Mission: Impossible looks a lot like the Star Wars SotE levels where you guide a jumping, running, shooting Dash around; all third-person perspective with the camera behind and slightly above the character. In order to accurately shoot enemies, you have to press and hold
down the right shoulder button which puts you in the first-person view and also brings up
target crosshairs. In fact, there’s a lot about Mission: Impossible that will remind you of
other games…Ethan’s death cry and the grunts he makes after wading in a pool filled with toxic waste sound as if they were lifted straight from DOOM. Puzzles are reminiscent of easy Tomb Raider levels where you run, jump, or climb to some out-of-the-way places to flip switch A to open Door B. Not a whole lot of originality here.

Comparisons to Goldeneye are inevitable so I’ll address some of them here. Although the gameplay in MI emphasizes espionage far more heavily than Goldeneye, it is still heavily reminiscent of the Bond game in other areas. Take for example this scenario: You’re inside a train, moving from car to car taking out enemies hiding behind crates and in various
compartments until you reach the boss at the end who has a nasty surprise waiting for you.
In this case, instead of using your watch laser to escape, you have to figure out how to open
a safe to disarm a bomb. Or this: you have to protect the female protagonist (a computer
expert, no less) who becomes your main love interest and the camera slowly circles around
the two of you sucking face when the game ends.

The graphics look a little better than Goldeneye; player faces are a lot smoother, but everything else looks about the same. Music consists of various arrangements of the Mission: Impossible title theme (just like you know what) with some mood music thrown in here and there. But if it looks like Goldeneye and it sounds like Goldeneye, it ain’t necessarily Goldeneye.

You’ll figure this out the first time you try to take out a baddie with a point-blank headshot. There is about a two second lag from the time you fire your shot to the time your target drops dead from the fatal blow. Lame. It’s a good thing this game emphasizes areas other than combat because the shooting in this game
flat out sucks.

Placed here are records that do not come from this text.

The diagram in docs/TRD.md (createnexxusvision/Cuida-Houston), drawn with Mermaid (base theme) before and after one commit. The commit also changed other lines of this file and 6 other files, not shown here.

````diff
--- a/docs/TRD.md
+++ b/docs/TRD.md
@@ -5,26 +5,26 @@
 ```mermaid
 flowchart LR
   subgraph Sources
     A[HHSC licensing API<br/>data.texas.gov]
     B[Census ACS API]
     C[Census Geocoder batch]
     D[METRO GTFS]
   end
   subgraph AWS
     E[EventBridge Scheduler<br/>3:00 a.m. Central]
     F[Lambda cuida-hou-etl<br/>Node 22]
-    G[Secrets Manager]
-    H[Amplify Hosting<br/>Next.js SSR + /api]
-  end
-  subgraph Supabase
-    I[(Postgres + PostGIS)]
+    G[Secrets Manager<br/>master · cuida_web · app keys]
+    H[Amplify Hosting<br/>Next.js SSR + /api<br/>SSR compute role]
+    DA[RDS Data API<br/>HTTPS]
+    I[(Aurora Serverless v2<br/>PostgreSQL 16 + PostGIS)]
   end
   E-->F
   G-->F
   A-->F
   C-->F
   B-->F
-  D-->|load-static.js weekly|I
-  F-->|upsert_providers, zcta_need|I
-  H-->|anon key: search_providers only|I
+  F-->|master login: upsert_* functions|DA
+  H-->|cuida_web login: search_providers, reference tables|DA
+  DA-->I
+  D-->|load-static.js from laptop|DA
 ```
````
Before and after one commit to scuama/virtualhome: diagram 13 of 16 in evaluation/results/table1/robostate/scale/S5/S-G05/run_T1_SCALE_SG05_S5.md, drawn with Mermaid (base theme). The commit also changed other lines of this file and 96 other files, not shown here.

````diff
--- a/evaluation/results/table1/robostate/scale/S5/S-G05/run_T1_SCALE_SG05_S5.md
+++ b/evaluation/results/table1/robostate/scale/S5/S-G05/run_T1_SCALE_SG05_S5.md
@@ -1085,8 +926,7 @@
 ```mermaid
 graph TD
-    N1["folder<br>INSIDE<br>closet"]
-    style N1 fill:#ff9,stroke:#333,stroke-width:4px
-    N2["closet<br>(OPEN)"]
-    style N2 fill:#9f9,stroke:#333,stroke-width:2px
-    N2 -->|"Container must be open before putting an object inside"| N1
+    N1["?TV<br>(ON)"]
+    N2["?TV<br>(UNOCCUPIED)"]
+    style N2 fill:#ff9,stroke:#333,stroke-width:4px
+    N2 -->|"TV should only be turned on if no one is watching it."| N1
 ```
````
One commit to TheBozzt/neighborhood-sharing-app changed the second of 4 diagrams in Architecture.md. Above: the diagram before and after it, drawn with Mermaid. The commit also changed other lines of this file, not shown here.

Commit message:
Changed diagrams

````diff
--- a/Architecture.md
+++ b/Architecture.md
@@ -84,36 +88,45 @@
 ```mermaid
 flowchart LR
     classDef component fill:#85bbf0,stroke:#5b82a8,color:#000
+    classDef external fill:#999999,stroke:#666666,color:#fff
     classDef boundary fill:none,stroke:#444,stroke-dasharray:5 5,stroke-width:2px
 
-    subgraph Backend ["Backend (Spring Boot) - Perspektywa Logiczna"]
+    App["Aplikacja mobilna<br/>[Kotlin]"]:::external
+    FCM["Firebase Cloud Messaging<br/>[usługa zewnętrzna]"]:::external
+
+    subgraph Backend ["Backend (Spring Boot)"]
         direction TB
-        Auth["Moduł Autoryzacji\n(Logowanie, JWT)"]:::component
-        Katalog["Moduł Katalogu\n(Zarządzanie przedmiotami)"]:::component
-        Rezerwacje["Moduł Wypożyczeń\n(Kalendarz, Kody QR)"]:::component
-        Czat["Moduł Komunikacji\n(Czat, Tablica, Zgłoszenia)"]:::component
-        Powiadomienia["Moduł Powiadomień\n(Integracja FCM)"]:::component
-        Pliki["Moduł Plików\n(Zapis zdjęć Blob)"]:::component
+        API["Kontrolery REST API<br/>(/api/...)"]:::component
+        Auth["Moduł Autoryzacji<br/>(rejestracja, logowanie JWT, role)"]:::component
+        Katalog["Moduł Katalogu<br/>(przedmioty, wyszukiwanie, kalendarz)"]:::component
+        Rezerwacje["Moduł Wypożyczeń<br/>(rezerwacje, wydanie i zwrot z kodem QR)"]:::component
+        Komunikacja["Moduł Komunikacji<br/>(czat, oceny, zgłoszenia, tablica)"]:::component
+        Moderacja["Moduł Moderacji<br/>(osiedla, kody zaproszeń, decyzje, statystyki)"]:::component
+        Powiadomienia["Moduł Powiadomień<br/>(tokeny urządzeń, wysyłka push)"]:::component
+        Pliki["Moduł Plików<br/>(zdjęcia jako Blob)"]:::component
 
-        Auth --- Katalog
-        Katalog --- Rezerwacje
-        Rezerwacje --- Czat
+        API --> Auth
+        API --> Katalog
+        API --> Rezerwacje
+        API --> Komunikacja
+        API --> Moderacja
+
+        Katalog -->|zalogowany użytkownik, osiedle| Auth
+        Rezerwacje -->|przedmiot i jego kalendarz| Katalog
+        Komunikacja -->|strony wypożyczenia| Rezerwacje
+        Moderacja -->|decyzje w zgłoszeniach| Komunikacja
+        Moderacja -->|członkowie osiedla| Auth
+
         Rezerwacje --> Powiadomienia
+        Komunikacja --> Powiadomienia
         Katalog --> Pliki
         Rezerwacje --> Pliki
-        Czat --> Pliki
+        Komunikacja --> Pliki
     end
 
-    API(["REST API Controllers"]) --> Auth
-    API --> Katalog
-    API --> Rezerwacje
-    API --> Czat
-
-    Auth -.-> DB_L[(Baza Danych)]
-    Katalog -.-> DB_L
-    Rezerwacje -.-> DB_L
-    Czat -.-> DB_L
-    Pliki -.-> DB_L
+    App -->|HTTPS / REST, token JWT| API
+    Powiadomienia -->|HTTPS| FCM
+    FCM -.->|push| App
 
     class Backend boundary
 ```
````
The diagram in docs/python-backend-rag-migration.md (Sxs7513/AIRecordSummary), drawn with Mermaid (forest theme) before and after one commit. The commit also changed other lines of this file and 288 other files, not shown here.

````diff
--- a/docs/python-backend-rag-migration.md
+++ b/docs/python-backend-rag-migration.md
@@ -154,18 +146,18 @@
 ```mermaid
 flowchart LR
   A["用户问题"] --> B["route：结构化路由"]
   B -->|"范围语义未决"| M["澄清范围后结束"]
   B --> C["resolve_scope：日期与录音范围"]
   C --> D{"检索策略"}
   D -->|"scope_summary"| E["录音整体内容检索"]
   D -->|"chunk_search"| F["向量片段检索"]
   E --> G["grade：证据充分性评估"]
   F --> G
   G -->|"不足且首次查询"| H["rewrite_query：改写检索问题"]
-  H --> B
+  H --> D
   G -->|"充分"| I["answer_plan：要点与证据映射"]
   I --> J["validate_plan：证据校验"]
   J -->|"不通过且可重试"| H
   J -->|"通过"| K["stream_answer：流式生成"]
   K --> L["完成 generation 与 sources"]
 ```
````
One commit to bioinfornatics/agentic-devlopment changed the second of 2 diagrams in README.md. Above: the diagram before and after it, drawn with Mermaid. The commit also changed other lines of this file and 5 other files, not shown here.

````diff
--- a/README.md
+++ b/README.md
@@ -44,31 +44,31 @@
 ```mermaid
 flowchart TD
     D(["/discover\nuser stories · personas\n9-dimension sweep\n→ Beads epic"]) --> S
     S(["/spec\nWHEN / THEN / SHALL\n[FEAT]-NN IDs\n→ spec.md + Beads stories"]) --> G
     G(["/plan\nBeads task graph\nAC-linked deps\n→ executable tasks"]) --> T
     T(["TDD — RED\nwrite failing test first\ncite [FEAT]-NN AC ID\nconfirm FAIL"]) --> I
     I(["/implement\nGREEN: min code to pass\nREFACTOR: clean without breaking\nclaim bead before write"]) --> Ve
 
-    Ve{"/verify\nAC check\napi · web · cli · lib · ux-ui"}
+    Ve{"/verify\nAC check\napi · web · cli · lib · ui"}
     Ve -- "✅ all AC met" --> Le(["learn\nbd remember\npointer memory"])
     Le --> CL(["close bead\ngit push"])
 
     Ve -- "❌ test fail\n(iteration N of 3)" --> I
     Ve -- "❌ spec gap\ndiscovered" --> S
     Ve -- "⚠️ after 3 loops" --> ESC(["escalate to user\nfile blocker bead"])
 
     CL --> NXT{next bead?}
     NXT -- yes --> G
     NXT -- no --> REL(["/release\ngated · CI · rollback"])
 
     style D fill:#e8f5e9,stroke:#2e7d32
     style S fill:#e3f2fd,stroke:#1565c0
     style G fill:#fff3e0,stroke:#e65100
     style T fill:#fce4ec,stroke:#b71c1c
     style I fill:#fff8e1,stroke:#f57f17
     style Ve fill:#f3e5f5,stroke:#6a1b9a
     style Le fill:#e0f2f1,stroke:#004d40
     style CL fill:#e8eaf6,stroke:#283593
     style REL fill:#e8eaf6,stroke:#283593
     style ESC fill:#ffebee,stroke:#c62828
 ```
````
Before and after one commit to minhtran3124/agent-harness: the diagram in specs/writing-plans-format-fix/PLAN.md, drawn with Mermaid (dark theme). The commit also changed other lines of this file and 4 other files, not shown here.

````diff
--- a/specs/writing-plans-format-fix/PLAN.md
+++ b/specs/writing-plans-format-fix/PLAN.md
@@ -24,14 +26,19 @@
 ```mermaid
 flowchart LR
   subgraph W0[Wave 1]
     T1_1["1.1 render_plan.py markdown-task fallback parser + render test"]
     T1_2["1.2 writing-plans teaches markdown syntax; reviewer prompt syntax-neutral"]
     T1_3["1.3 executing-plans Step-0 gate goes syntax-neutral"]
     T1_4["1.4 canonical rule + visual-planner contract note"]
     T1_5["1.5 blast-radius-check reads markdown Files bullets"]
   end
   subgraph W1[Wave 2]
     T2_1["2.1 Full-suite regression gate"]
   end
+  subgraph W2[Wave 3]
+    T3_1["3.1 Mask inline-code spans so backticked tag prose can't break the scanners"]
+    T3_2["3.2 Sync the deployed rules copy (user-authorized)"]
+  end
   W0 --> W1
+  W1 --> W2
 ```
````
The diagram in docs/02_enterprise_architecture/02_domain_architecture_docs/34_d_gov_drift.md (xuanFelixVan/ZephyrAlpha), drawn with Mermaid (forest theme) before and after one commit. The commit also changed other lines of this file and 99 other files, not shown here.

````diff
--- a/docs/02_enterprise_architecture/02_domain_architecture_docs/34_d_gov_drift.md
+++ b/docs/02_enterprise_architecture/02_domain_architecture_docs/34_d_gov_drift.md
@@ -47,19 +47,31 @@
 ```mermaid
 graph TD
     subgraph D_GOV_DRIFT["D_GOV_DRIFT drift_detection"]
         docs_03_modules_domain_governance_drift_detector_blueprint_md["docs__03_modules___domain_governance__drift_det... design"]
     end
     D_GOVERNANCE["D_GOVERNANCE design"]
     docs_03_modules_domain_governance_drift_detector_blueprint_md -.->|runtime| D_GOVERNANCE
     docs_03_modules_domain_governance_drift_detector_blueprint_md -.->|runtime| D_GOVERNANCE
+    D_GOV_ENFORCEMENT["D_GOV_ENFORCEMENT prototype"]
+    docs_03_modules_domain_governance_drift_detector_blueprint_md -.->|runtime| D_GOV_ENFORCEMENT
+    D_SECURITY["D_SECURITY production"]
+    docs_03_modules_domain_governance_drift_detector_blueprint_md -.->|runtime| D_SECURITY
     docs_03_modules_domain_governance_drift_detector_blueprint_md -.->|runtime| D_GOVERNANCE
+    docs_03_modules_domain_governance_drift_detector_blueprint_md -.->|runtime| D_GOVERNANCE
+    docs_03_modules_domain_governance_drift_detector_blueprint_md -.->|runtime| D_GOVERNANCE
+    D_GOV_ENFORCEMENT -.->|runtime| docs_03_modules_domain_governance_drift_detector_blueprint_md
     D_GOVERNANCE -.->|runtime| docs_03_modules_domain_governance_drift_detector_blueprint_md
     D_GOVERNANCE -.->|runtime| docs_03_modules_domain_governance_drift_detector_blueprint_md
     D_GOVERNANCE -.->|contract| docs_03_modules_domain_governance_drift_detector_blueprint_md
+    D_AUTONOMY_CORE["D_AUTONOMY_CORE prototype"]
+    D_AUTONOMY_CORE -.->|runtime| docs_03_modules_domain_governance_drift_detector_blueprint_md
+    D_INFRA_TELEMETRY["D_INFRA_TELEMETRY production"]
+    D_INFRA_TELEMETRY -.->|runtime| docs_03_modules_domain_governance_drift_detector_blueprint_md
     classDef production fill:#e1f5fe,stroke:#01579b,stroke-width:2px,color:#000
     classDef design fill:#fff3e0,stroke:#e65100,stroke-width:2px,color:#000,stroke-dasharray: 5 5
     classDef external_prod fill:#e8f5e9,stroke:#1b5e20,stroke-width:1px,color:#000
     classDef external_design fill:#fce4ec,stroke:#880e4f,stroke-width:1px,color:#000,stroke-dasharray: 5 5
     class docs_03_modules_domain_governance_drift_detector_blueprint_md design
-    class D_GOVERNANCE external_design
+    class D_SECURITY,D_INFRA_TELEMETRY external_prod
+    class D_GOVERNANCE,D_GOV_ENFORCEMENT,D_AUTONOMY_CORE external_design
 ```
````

If you’re itching for some more head-shooting, double-fisted RPC-90 Goldeneye action, I’d
suggest you wait for Perfect Dark, as Mission: Impossible will leave you impossibly
unfulfilled. Granted, a superb offering like Goldeneye is a tough act to follow, and
while Infogrames’ valiant effort falls a bit short of the mark, it is still a decent game worth some of your time.


Teamwork concept a good idea but not fully developed.
Killer music.
When I shoot someone in the head,
Some puzzles too easy, some downright obscure.
Not enough originality
they better drop NOW, mister.